Mask Wearing and Perceived Discrimination Associated With COVID-19 in the United States From March 2020 to May 2021
February 12, 2022
Health Education and Behavior
This study investigated relationships between mask wearing and COVID-19-associated discrimination (CAD) during the pandemic (March 2020- May 2021) in the United States, including the differences between states with differing mask mandates. The study used three-level longitudinal analyses of nationally representative sample of U.S. adults from the Understanding America Study (UAS). The study found that CAD was much higher for mask wearers than non-mask wearers pre-August 2020, however this reversed after this date. Mask wearers also reported higher CAD in states with no mask mandate over mask mandated states, with this pattern reversing for non-mask wearers. Females and racial/ethnic minorities were at higher risk of CAD than their counterparts. This study provides evidence of polarization regarding mask wearing and calls for people to recognize differences, to be open and inclusive guided by clear messaging from interdisciplinary researchers and educators in public health, especially during a public health crisis.
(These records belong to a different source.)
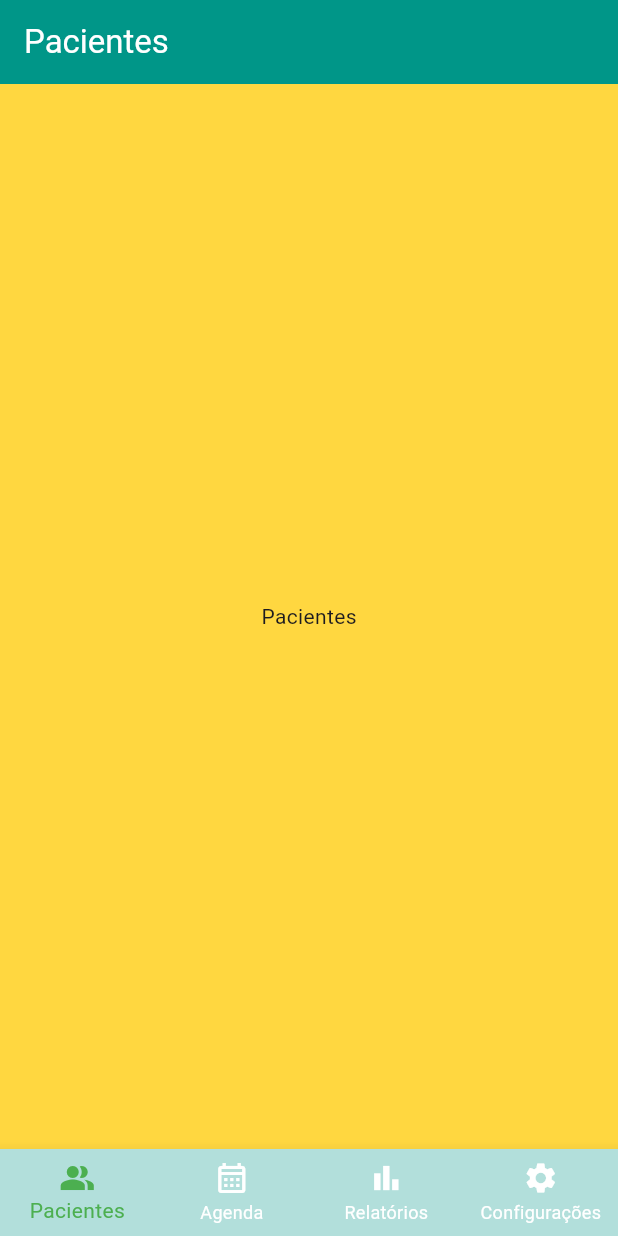
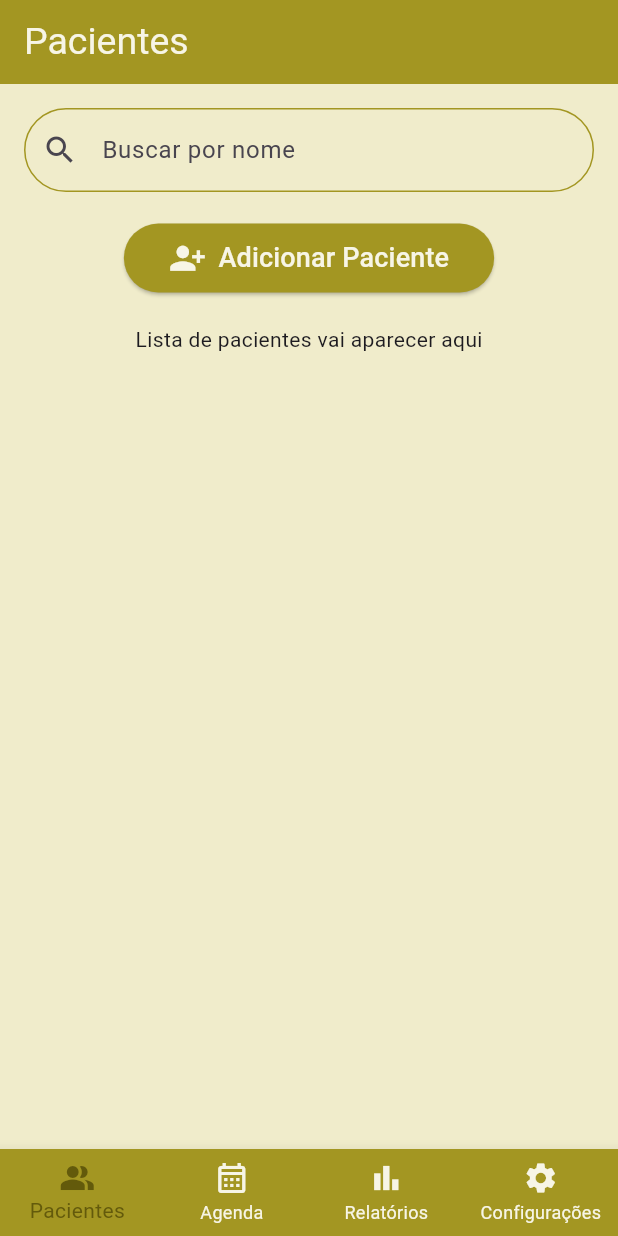
Before and after one commit to Valeria-CPaz/psico_app_flutter, a Flutter app: the screen it shows after launch, on a phone screen of 412 x 824 dp. Run offline on Flutter 3.47's test engine with Material 3 defaults, Android fonts, the phone set to English and light mode, and no system bars.

Commit message:
Patient modal

```diff
--- /dev/null
+++ b/lib/constants/app_colors.dart
@@ -0,0 +1,8 @@
+import 'package:flutter/material.dart';
+
+class AppColors {
+  static const primary = Color.fromARGB(255, 163, 150, 34);
+  static const primaryLight = Color.fromARGB(255, 240, 236, 203);
+  static const primaryDark = Color.fromARGB(255, 99, 90, 11);
+  static const onPrimary = Color.fromARGB(255, 247, 245, 230);
+}
--- a/lib/pages/home_page.dart
+++ b/lib/pages/home_page.dart
@@ -1,8 +1,10 @@
 import 'package:flutter/material.dart';
+import 'package:psicoapp/constants/app_colors.dart';
 import 'package:psicoapp/pages/agenda_page.dart';
 import 'package:psicoapp/pages/patients_page.dart';
 import 'package:psicoapp/pages/reports_page.dart';
 import 'package:psicoapp/pages/settings_page.dart';
+import 'package:psicoapp/components/add_patient_modal.dart';
 
 class HomePage extends StatefulWidget {
   const HomePage({super.key});
@@ -14,30 +16,39 @@ class HomePage extends StatefulWidget {
 class _HomePageState extends State<HomePage> {
   int _currentIndex = 0;
 
-  final List<Widget> _pages = const [
-    PatientsPage(),
-    AgendaPage(),
-    ReportsPage(),
-    SettingsPage(),
-  ];
+  void _openAddPatientModal() {
+    showModalBottomSheet(
+      context: context,
+      builder: (context) => AddPatientModal(),
+    );
+  }
 
   @override
   Widget build(BuildContext context) {
+    final List<Widget> _pages = [
+      PatientsPage(onAddPatient: _openAddPatientModal),
+      AgendaPage(),
+      ReportsPage(),
+      SettingsPage(),
+    ];
+
     return Scaffold(
-      backgroundColor: Colors.amberAccent,
+      backgroundColor: AppColors.primaryLight,
       appBar: AppBar(
-        backgroundColor: Colors.teal,
-        foregroundColor: Colors.white,
+        backgroundColor: AppColors.primary,
+        foregroundColor: AppColors.onPrimary,
         title: Text(
           ['Pacientes', 'Agenda', 'Relatórios', 'Configurações'][_currentIndex],
+          style: TextStyle(fontSize: 25),
         ),
       ),
       body: _pages[_currentIndex],
       bottomNavigationBar: BottomNavigationBar(
-        type: BottomNavigationBarType.fixed, // Se não mudar isso, ele não vê o background color
-        backgroundColor: Colors.teal[100],
-        selectedItemColor: Colors.green,
-        unselectedItemColor: Colors.white,
+        type: BottomNavigationBarType
+            .fixed, // Se não mudar isso, ele não vê o background color
+        backgroundColor: AppColors.primary,
+        selectedItemColor: AppColors.primaryDark,
+        unselectedItemColor: AppColors.onPrimary,
         currentIndex: _currentIndex,
         onTap: (index) {
           setState(() {
--- a/lib/pages/patients_page.dart
+++ b/lib/pages/patients_page.dart
@@ -1,10 +1,58 @@
 import 'package:flutter/material.dart';
+import 'package:psicoapp/constants/app_colors.dart';
 
 class PatientsPage extends StatelessWidget {
-  const PatientsPage({super.key});
+  final VoidCallback onAddPatient;
+
+  const PatientsPage({super.key, required this.onAddPatient});
 
   @override
   Widget build(BuildContext context) {
-    return const Center(child: Text('Pacientes'),);
+    return Padding(
+      padding: const EdgeInsets.all(16.0),
+      child: Column(
+        children: [
+          TextField(
+            decoration: InputDecoration(
+              hintText: 'Buscar por nome',
+              prefixIcon: const Icon(Icons.search),
+              border: OutlineInputBorder(
+                borderRadius: BorderRadius.circular(30),
+              ),
+              focusedBorder: OutlineInputBorder(
+                borderRadius: BorderRadius.circular(30),
+                borderSide: BorderSide(color: AppColors.primaryDark),
+              ),
+              enabledBorder: OutlineInputBorder(
+                borderRadius: BorderRadius.circular(30),
+                borderSide: BorderSide(color: AppColors.primary),
+              ),
+            ),
+          ),
+          const SizedBox(height: 20),
+          ElevatedButton(
+            onPressed: onAddPatient,
+            style: ElevatedButton.styleFrom(
+              backgroundColor: AppColors.primary,
+              foregroundColor: AppColors.onPrimary,
+              padding: const EdgeInsets.symmetric(horizontal: 30, vertical: 10),
+              shape: RoundedRectangleBorder(
+                borderRadius: BorderRadius.circular(30),
+              ),
+            ),
+            child: const Row(
+              mainAxisSize: MainAxisSize.min,
+              children: [
+                Icon(Icons.person_add_alt_1_sharp, size: 25),
+                SizedBox(width: 8),
+                Text('Adicionar Paciente', style: TextStyle(fontSize: 18)),
+              ],
+            ),
+          ),
+          const SizedBox(height: 20),
+          const Text('Lista de pacientes vai aparecer aqui'),
+        ],
+      ),
+    );
   }
 }
--- a/pubspec.yaml
+++ b/pubspec.yaml
@@ -34,6 +34,7 @@ dependencies:
   # The following adds the Cupertino Icons font to your application.
   # Use with the CupertinoIcons class for iOS style icons.
   cupertino_icons: ^1.0.8
+  uuid: ^4.5.2
 
 dev_dependencies:
   flutter_test:
```
Also changed, not shown: lib/components/add_patient_modal.dart (added, +95 -0 lines), lib/models/patient.dart (added, +31 -0 lines), pubspec.lock.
Soyoung Kwon P. Mask Wearing and Perceived Discrimination Associated With COVID-19 in the United States From March 2020 to May 2021: Three-Level Longitudinal Analyses: https://doi.org/101177/10901981221076396 2022; : 109019812210763.